▸ **Records excerpted from a collection**
:::
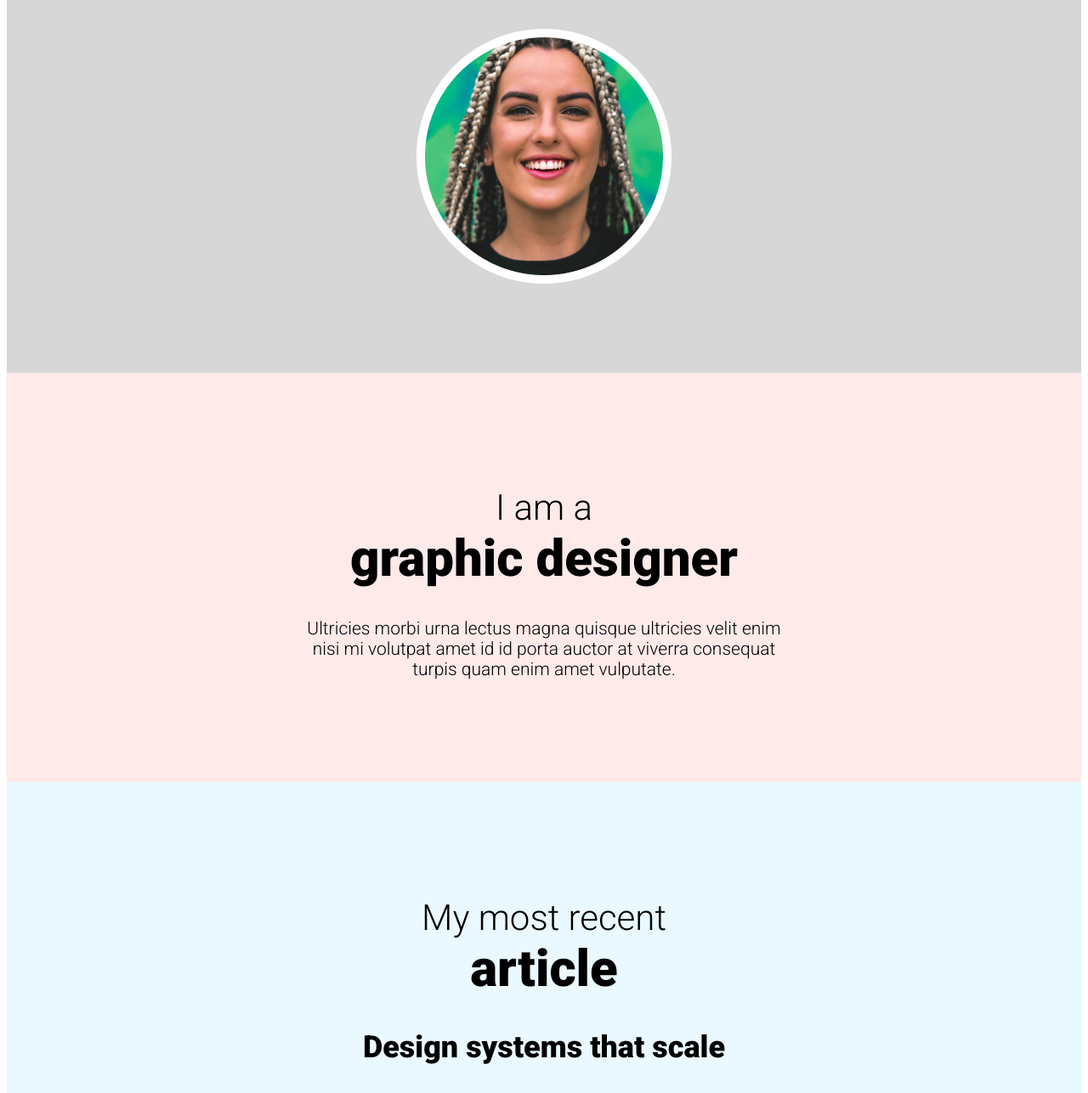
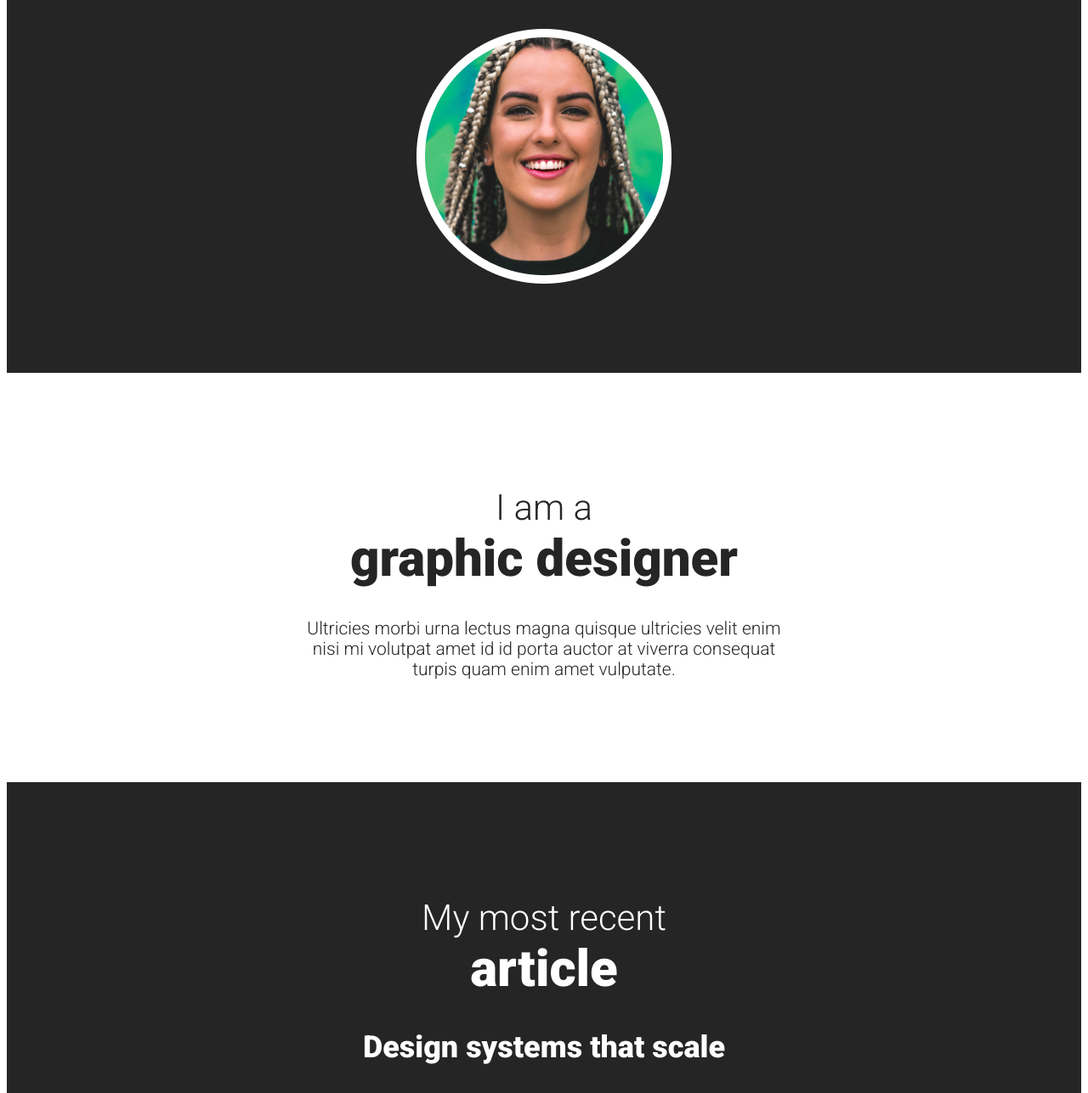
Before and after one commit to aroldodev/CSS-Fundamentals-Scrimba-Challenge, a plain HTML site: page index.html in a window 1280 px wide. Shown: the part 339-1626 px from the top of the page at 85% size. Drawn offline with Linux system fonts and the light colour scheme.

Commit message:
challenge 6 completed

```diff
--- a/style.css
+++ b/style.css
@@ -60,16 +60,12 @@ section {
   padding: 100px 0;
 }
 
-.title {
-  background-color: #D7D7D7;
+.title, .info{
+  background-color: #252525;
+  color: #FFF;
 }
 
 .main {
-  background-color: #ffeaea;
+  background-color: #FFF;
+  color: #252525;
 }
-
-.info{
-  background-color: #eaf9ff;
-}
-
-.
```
:::
Check every line above for the string "background" and copy those that have it.

▸ **ANSWER TO THE EXERCISE**
-  background-color: #D7D7D7;
+  background-color: #252525;
-  background-color: #ffeaea;
+  background-color: #FFF;
-  background-color: #eaf9ff;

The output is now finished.